Core courses are mandatory and provide a solid legal basis and understanding of public international law, international humanitarian law, international human rights law in armed conflict, international refugee law, and international criminal law. Weekly tutorials given by our Teaching Assistants complement the core courses and allow students to revise and discuss concepts and issues address in class and prepare for exams.
International humanitarian law (IHL) comprises the rules of international law limiting violence in armed conflicts by protecting those who do not or who no longer directly participate in hostilities (wounded, sick, shipwrecked, prisoners of war, civilians); and by restricting the level of violence to the amount necessary to achieve the only legitimate aim of the conflict, which is to weaken the military potential of the enemy. The aim of this course is to provide students with the legal knowledge and the analytical and argumentative skills necessary to understand and interpret the rules of IHL and to apply them to facts of international reality. The learning method will be inductive: students will acquire knowledge of IHL by discovering its rules applicable to practical cases taken from contemporary practice. Students will, therefore, have to prepare for every class and acquire their knowledge of the relevant IHL rules through reading extracts from a textbook and studying a case. This case will then be discussed in class and the professor will answer any questions arising from studying the rules and controversies.
This course will provide an overview of the contemporary international human rights (HR) regime, including the substantive norms and key modes of implementation, emphasizing the application of HR in times of armed conflict and their interplay with international humanitarian law (IHL). Starting with general issues concerning the history, development and philosophy of HR, the course will address the substance of international HR law, its sources, scope of application and application in times of armed conflict and points of debate such as the HR obligations of non-state actors. Over the course of the two semesters, students will become well-acquainted with a wide array of individual rights and understand the workings of major HR bodies at the UN and regional levels. In the first semester, we will delve into major HR topics such as scope of application, limitations and derogations and interplay with IHL before moving on to specific rights such as the right to life, the freedom from torture and the right to liberty and security of person. In addition, we will examine complex and controversial topics such as HR in counterterrorism and the HR of military personnel. Each topic will be analysed from the perspective of different universal and regional human rights systems and will include an armed conflict component. In the second semester, particular attention will be paid to the effect on
human rights law of a State of War (as opposed to an armed conflict) and the implications this may have for property rights, access to courts and prosecutions for treason, insurrection, sedition, secession or rebellion. There will also be an inquiry into whether combatants killed as a result of an act of aggressive war have been killed in violation of their right not to be arbitrarily deprived of their right to life. The latest case law on the extraterritorial application of HR law in times of armed conflict will be examined in some detail. The enforcement of HR law through the UN Security Council will be considered and particular attention will be paid to emerging topics such as the role of the Arms Trade Treaty in preventing HR violations and the emergence of various HR sanctions regimes recently adopted by various states.
International law is a discursive practice used in international relations to deal with legal claims.
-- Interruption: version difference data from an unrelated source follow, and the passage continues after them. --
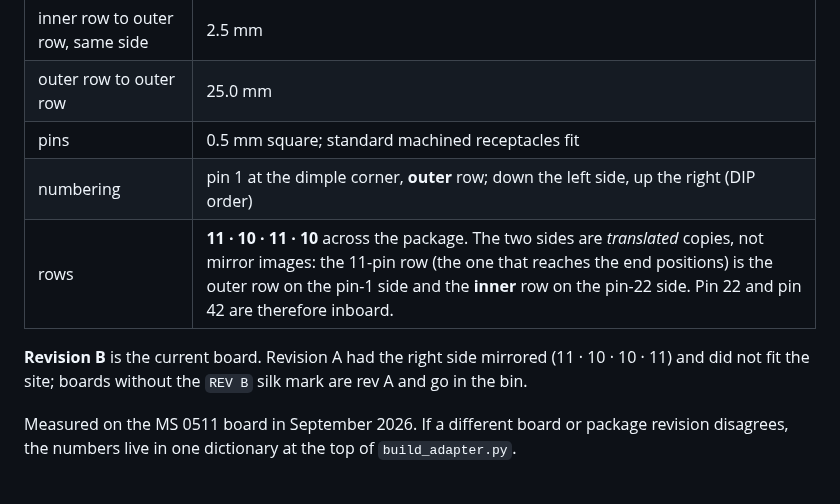
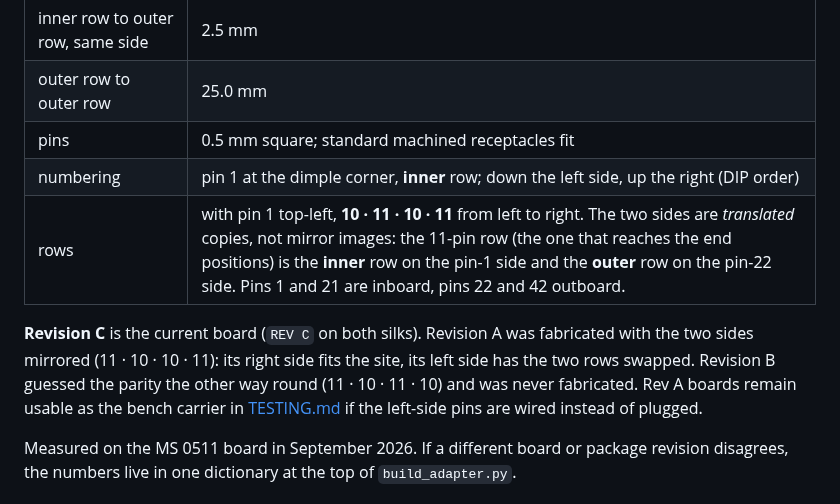
Before and after one commit to Max120l/kr1801vp1-055, a Markdown page: adapter/README.md, the part around the change. Rendered like a GitHub page.

```diff
--- a/adapter/README.md
+++ b/adapter/README.md
@@ -24,12 +24,16 @@ The КР1801ВП1 package is through-hole, 42 pins in **four staggered rows**:
 | inner row to outer row, same side | 2.5 mm |
 | outer row to outer row | 25.0 mm |
 | pins | 0.5 mm square; standard machined receptacles fit |
-| numbering | pin 1 at the dimple corner, **outer** row; down the left side, up the right (DIP order) |
-| rows | **11 · 10 · 11 · 10** across the package. The two sides are *translated* copies, not mirror images: the 11-pin row (the one that reaches the end positions) is the outer row on the pin-1 side and the **inner** row on the pin-22 side. Pin 22 and pin 42 are therefore inboard. |
+| numbering | pin 1 at the dimple corner, **inner** row; down the left side, up the right (DIP order) |
+| rows | with pin 1 top-left, **10 · 11 · 10 · 11** from left to right. The two sides are *translated* copies, not mirror images: the 11-pin row (the one that reaches the end positions) is the **inner** row on the pin-1 side and the **outer** row on the pin-22 side. Pins 1 and 21 are inboard, pins 22 and 42 outboard. |
 
-**Revision B** is the current board. Revision A had the right side mirrored
-(11 · 10 · 10 · 11) and did not fit the site; boards without the `REV B` silk
-mark are rev A and go in the bin.
+**Revision C** is the current board (`REV C` on both silks). Revision A was
+fabricated with the two sides mirrored (11 · 10 · 10 · 11): its right side
+fits the site, its left side has the two rows swapped. Revision B guessed the
+parity the other way round (11 · 10 · 11 · 10) and was never fabricated. Rev A
+boards remain usable as the bench carrier in
+[TESTING.md](../docs/TESTING.md) if the left-side pins are wired instead of
+plugged.
 
 Measured on the MS 0511 board in September 2026. If a different board or
 package revision disagrees, the numbers live in one dictionary at the top of
```
Also changed, not shown: README.md (+4 -3 lines), docs/DESIGN.md (+5 -4 lines), adapter/img/bottom.png, adapter/img/top.png, 3 other files.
It is best conceived as a language used by a group of people interacting in a social practice. Emphasis is placed on both the underlying structures of the language spoken by these individuals and the social process of interaction whereby the discourse – which aims to gain social acceptance – is created. The goal of this course is to acquaint students with the terms of this discursive practice and to have them apprehend the fundamental structure of the language of international law, and introduce them to the main processes by which the discourse is articulated by the social actors concerned with its practice. Ultimately, the goal is to train students to speak the language of international law competently and teach them how to argue and interact in the different professional settings where it is spoken.
This course aims to give students advanced knowledge of selected issues of international criminal law. After dealing briefly with the birth and evolution of international criminal law as a branch of public international law with regard to the so-called core crimes, the course focuses on the legal ingredients of each core crime (war crimes, crimes against humanity, genocide and aggression), with an emphasis on the Rome Statute and the case-law of the International Criminal Court (ICC). As for the mechanisms for enforcing international criminal law, the course examines the role of international and mixed tribunals and national criminal jurisdictions in repressing international crimes, focusing in particular on the legitimate grounds of criminal jurisdiction under international law and the question of universal criminal jurisdiction.
Who is a refugee? What is the legal framework currently applicable to those fleeing countries affected by armed conflicts and violations of human rights? What are the related obligations of host states? This course analyses the main international and regional legal norms governing refugee protection. It examines the sources of international refugee law, including the 1951 Geneva Convention Relating to the Status of Refugees, and their interaction with human rights law and international humanitarian law. It also analyses the definition of a refugee, the principle of non-refoulement as well as asylum procedures. Particular attention is dedicated to the case-law of State Parties to the 1951 Geneva Convention.